PROBLEM TO WORK ON:
In the records below, find each line containing the word "child" and copy it.

[Records drawn from a dataset]

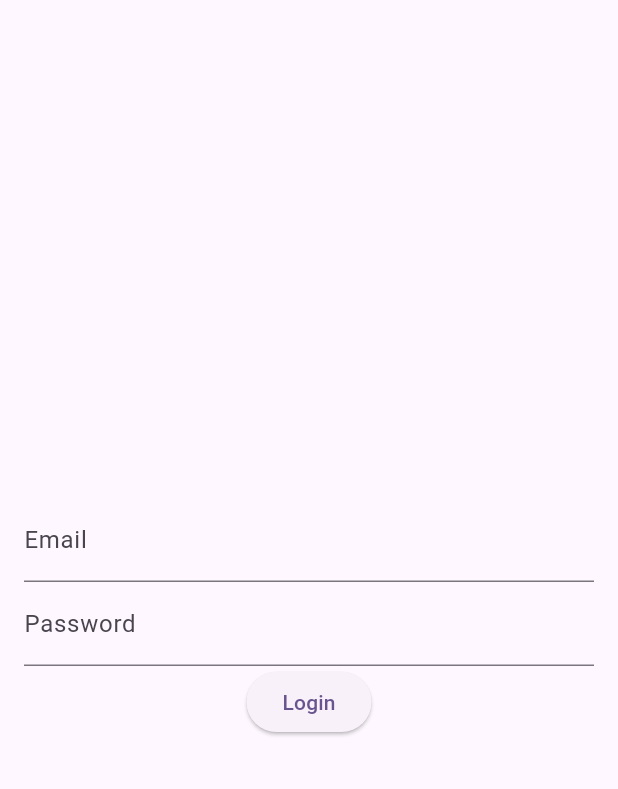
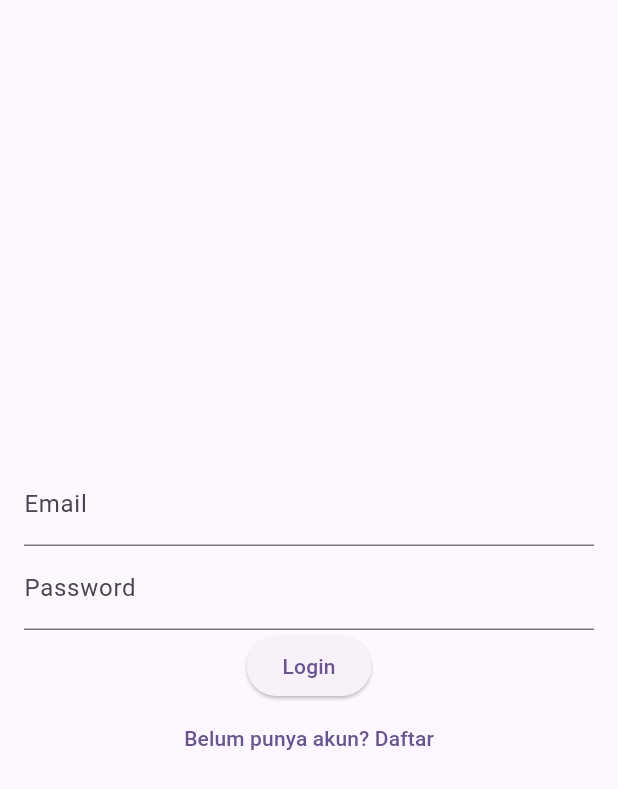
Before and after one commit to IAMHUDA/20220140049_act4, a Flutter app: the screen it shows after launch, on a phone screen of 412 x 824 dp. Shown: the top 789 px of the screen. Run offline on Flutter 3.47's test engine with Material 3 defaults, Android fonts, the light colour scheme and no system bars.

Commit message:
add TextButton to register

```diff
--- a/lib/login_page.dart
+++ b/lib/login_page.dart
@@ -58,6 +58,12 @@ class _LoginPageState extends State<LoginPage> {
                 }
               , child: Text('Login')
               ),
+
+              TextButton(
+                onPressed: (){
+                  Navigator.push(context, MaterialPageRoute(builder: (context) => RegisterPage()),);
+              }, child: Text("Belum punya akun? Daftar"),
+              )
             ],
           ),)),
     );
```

WRITTEN ANSWER:
               , child: Text('Login')
+              }, child: Text("Belum punya akun? Daftar"),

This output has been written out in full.